--- Your assignment ---
Report how many lines in the records below contain the word "overflow". Nothing else belongs in the answer.

(Front-end code change data)
-.-.-
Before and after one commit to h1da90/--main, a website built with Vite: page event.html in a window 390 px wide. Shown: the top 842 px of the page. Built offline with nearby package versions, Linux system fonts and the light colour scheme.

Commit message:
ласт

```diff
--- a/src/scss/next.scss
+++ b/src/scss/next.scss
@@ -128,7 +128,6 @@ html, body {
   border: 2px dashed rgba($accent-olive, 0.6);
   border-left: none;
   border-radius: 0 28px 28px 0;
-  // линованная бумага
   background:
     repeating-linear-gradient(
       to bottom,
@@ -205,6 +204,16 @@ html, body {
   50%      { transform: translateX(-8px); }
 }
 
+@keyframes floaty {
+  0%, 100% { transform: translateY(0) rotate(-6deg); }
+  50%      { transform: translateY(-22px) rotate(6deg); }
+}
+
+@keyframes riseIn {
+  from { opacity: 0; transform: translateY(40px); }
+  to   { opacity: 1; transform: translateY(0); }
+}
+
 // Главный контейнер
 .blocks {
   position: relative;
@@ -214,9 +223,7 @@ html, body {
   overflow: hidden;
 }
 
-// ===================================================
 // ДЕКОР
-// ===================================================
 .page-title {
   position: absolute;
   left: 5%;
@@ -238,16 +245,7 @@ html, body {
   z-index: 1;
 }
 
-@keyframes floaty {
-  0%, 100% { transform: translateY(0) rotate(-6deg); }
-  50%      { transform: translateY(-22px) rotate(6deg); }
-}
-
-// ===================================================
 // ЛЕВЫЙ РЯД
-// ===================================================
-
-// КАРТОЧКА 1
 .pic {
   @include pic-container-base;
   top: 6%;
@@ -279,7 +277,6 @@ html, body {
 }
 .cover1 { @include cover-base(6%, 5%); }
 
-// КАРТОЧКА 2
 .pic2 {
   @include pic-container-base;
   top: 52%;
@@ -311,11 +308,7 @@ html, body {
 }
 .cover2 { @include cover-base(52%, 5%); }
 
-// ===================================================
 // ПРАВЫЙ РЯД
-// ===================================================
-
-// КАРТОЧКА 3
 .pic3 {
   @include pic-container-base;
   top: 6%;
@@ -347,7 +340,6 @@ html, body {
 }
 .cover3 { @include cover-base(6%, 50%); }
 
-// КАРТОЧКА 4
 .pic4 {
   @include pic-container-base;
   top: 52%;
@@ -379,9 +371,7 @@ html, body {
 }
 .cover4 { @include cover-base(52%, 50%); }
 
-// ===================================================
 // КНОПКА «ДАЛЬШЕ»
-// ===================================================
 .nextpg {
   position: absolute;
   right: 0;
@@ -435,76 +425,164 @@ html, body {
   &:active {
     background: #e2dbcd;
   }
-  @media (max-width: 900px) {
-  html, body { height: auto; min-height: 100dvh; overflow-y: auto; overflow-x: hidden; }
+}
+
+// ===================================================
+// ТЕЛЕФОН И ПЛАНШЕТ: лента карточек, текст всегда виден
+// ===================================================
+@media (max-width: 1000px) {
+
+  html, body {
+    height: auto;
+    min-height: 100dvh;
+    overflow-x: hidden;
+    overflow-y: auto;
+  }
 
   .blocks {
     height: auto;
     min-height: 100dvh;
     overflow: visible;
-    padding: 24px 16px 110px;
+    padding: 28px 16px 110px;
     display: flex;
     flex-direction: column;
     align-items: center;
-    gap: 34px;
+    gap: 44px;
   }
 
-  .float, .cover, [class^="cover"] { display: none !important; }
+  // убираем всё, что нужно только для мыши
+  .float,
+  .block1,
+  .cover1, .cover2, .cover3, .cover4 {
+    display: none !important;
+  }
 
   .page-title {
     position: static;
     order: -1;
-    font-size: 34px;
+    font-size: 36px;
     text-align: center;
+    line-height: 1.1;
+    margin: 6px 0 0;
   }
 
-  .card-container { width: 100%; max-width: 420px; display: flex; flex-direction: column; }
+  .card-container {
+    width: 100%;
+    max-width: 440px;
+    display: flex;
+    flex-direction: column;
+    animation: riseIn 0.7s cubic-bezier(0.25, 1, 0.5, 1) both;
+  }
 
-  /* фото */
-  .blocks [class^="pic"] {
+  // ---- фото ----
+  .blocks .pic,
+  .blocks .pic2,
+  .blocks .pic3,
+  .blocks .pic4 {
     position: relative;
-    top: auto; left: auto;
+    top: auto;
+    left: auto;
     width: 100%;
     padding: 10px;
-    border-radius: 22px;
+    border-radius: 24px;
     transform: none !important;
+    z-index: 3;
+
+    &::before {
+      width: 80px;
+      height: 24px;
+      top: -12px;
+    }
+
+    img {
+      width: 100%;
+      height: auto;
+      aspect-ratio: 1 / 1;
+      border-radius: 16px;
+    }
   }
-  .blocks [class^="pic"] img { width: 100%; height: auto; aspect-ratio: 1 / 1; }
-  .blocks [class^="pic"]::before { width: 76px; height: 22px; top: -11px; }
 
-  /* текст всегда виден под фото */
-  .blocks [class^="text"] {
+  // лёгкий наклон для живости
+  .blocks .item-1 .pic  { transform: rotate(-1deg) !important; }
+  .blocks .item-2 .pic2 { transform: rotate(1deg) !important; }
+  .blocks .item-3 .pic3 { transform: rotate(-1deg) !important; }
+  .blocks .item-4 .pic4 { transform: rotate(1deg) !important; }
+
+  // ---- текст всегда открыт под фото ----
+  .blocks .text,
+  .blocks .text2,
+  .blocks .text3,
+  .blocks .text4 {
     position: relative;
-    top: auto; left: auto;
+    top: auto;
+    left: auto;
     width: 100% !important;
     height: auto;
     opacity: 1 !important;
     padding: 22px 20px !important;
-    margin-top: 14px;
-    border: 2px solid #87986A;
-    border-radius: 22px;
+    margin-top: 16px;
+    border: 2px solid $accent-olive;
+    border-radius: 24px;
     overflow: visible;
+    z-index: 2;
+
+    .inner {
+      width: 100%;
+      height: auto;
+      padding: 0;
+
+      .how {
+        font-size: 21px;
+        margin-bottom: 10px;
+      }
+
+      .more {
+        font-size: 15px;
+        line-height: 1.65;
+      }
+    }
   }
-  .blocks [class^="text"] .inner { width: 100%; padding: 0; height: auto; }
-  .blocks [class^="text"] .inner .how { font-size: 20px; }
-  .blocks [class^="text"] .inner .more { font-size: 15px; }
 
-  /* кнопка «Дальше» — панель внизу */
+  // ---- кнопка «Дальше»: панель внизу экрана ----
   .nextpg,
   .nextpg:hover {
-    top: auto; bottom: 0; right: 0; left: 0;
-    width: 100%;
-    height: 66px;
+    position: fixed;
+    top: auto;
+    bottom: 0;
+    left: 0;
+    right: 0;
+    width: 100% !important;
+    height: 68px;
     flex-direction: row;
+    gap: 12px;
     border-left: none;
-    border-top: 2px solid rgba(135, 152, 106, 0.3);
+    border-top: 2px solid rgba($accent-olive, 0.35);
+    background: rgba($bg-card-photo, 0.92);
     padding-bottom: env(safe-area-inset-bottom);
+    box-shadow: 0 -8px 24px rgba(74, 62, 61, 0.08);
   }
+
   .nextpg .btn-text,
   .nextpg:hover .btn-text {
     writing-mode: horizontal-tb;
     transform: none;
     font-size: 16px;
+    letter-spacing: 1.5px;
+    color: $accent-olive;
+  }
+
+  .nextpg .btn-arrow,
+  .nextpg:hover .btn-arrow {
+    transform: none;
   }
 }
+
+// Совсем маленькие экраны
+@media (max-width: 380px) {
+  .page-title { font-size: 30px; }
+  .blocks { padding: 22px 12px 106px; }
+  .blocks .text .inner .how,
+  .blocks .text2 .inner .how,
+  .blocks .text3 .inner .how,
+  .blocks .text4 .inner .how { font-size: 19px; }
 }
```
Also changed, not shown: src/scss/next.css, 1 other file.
-.-.-
--- Solution below ---
6